Bodegas Rojo, like any diamond in the rough, lies unbeknownst to many, tucked away on a residential street. Families and groups of teens walk by but few so much as throws a furtive glance its way.
Zoom out of Madrid on Google satellite view and red clusters begin to emerge. Between grey, gridded avenues and barren parks, see clusters of winding narrow streets with red roof tiles and tiny plazas, which were once independent towns with their own culture, economy and architecture. Today, even though they lie well within the city limits of Madrid, they remain different.
La cárcel de Carabanchel, Europe’s biggest and most notorious prison until its closure in 1998, was built under General Franco’s watch. Between 1940 and 1944, every wall was raised and every metal door was fitted by the same prisoners who would eventually do their time here. None dared lay a brick loosely or leave a screw untightened – this prison was a star-shaped fortress, and nobody was escaping.

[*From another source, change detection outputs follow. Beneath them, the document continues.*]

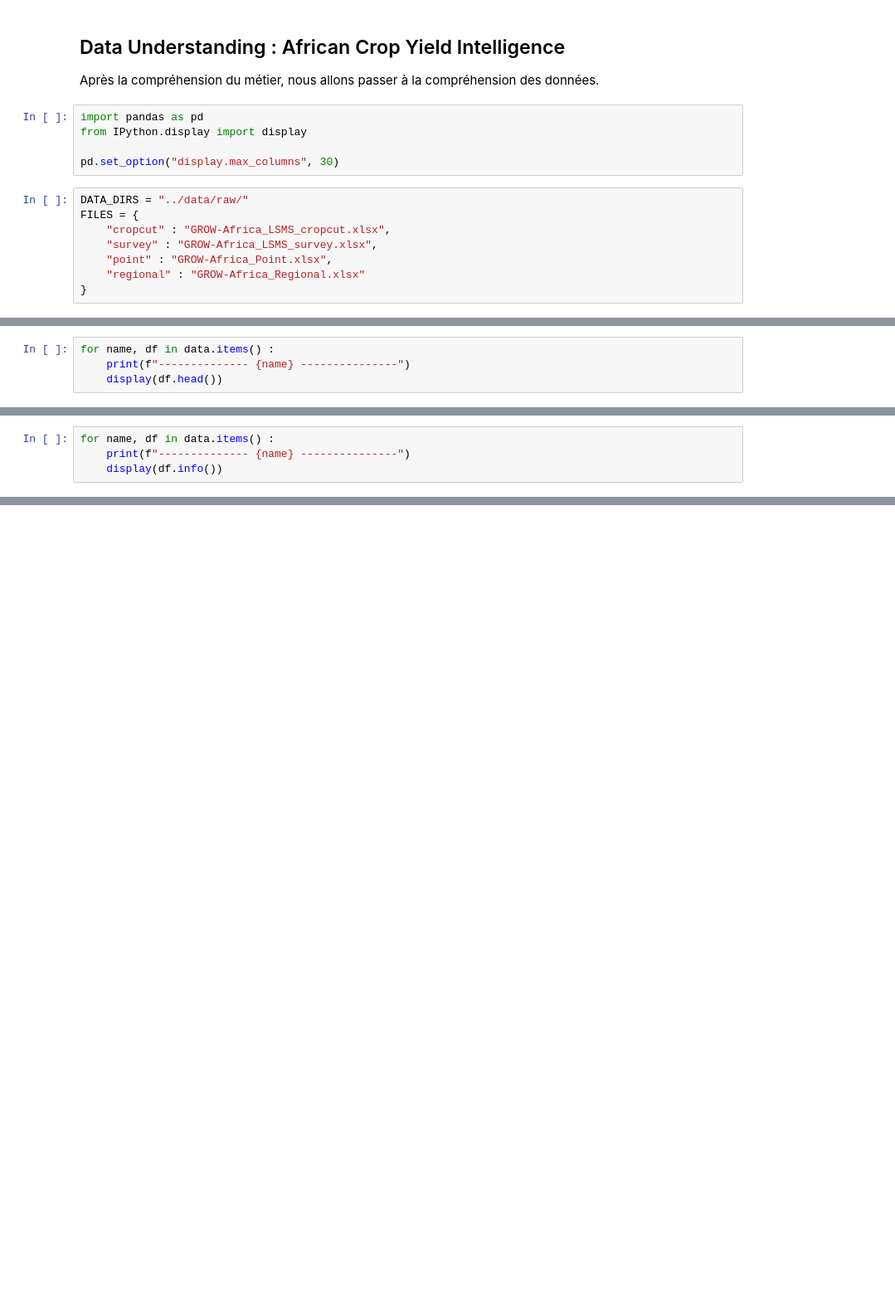
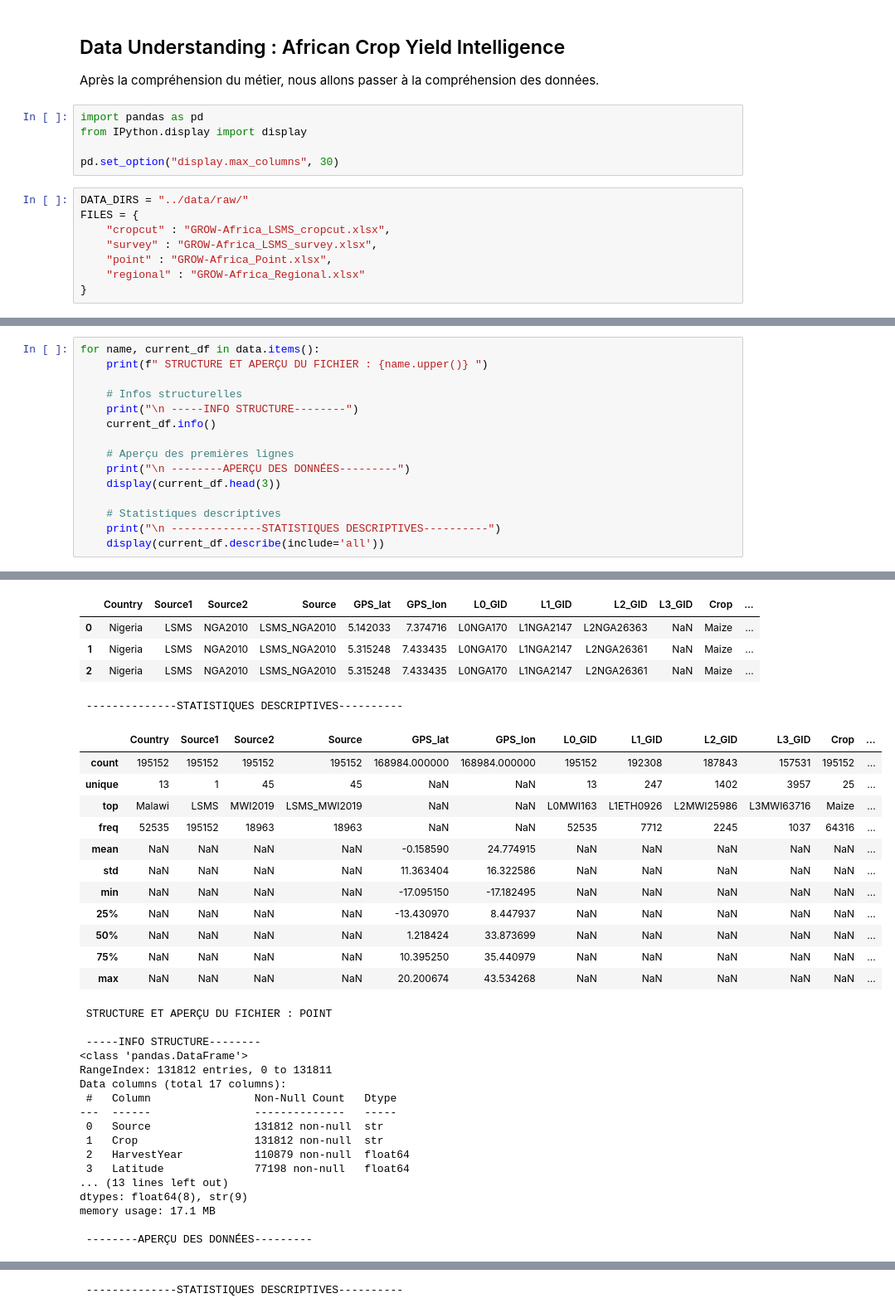
Before and after one commit to DjafarouAbdou909/African_Crop_Yield_Intelligence, a Jupyter notebook: notebooks/02_data_understanding.ipynb, the cells around one changed output, grey strips where cells are left out. Shown at 83% size. Drawn from its saved outputs; the diff is of its cells as text; blank space fills up the shorter version.

Commit message:
refactor: centralize data exploration and fix loading loop

```diff
--- a/notebooks/02_data_understanding.ipynb
+++ b/notebooks/02_data_understanding.ipynb
@@ -27,4 +16,0 @@ chargemtn regional
-# %%
-for name, df in data.items() :
-    print(f"-------------- {name} ---------------")
-    display(df.head())
@@ -60,4 +16,0 @@ for name, df in data.items() :
-# %%
-for name, df in data.items() :
-    print(f"-------------- {name} ---------------")
-    display(df.info())
@@ -136,0 +27,16 @@ None
+# %%
+for name, current_df in data.items():
+    print(f" STRUCTURE ET APERÇU DU FICHIER : {name.upper()} ")
+
+    # Infos structurelles
+    print("\n -----INFO STRUCTURE--------")
+    current_df.info()
+
+    # Aperçu des premières lignes
+    print("\n --------APERÇU DES DONNÉES---------")
+    display(current_df.head(3))
+
+    # Statistiques descriptives
+    print("\n --------------STATISTIQUES DESCRIPTIVES----------")
+    display(current_df.describe(include='all'))
+# %% [output]
@@ -136,0 +94,34 @@ None
+|  | Country | Source1 | Source2 | Source | GPS_lat | GPS_lon | L0_GID | L1_GID | L2_GID | L3_GID | Crop | ... |
+| 0 | Nigeria | LSMS | NGA2010 | LSMS_NGA2010 | 5.142033 | 7.374716 | L0NGA170 | L1NGA2147 | L2NGA26363 | NaN | Maize | ... |
+| 1 | Nigeria | LSMS | NGA2010 | LSMS_NGA2010 | 5.315248 | 7.433435 | L0NGA170 | L1NGA2147 | L2NGA26361 | NaN | Maize | ... |
+| 2 | Nigeria | LSMS | NGA2010 | LSMS_NGA2010 | 5.315248 | 7.433435 | L0NGA170 | L1NGA2147 | L2NGA26361 | NaN | Maize | ... |
+ --------------STATISTIQUES DESCRIPTIVES----------
+|  | Country | Source1 | Source2 | Source | GPS_lat | GPS_lon | L0_GID | L1_GID | L2_GID | L3_GID | Crop | ... |
+| count | 195152 | 195152 | 195152 | 195152 | 168984.000000 | 168984.000000 | 195152 | 192308 | 187843 | 157531 | 195152 | ... |
+| unique | 13 | 1 | 45 | 45 | NaN | NaN | 13 | 247 | 1402 | 3957 | 25 | ... |
+| top | Malawi | LSMS | MWI2019 | LSMS_MWI2019 | NaN | NaN | L0MWI163 | L1ETH0926 | L2MWI25986 | L3MWI63716 | Maize | ... |
+| freq | 52535 | 195152 | 18963 | 18963 | NaN | NaN | 52535 | 7712 | 2245 | 1037 | 64316 | ... |
+| mean | NaN | NaN | NaN | NaN | -0.158590 | 24.774915 | NaN | NaN | NaN | NaN | NaN | ... |
+| std | NaN | NaN | NaN | NaN | 11.363404 | 16.322586 | NaN | NaN | NaN | NaN | NaN | ... |
+| min | NaN | NaN | NaN | NaN | -17.095150 | -17.182495 | NaN | NaN | NaN | NaN | NaN | ... |
+| 25% | NaN | NaN | NaN | NaN | -13.430970 | 8.447937 | NaN | NaN | NaN | NaN | NaN | ... |
+| 50% | NaN | NaN | NaN | NaN | 1.218424 | 33.873699 | NaN | NaN | NaN | NaN | NaN | ... |
+| 75% | NaN | NaN | NaN | NaN | 10.395250 | 35.440979 | NaN | NaN | NaN | NaN | NaN | ... |
+| max | NaN | NaN | NaN | NaN | 20.200674 | 43.534268 | NaN | NaN | NaN | NaN | NaN | ... |
+ STRUCTURE ET APERÇU DU FICHIER : POINT
+
+ -----INFO STRUCTURE--------
+<class 'pandas.DataFrame'>
+RangeIndex: 131812 entries, 0 to 131811
+Data columns (total 17 columns):
+ #   Column                Non-Null Count   Dtype
+---  ------                --------------   -----
+ 0   Source                131812 non-null  str
+ 1   Crop                  131812 non-null  str
+ 2   HarvestYear           110879 non-null  float64
+ 3   Latitude              77198 non-null   float64
+... (13 lines left out)
+dtypes: float64(8), str(9)
+memory usage: 17.1 MB
+
+ --------APERÇU DES DONNÉES---------
@@ -136,0 +132 @@ None
+ --------------STATISTIQUES DESCRIPTIVES----------
```
Also changed, not shown: parts of 6 cells of this notebook.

In the darkest days of Spain’s financial crisis, Catalina Lescano Álvarez and a team of unemployed women from Peru and Colombia set up a little restaurant in Madrid’s Oporto neighbourhood. Going by the name of Sabores del Mundo, it was a brave and passionate project with two key objectives: to create employment for migrant women and to provide a filling meal every day to vulnerable members of the local community.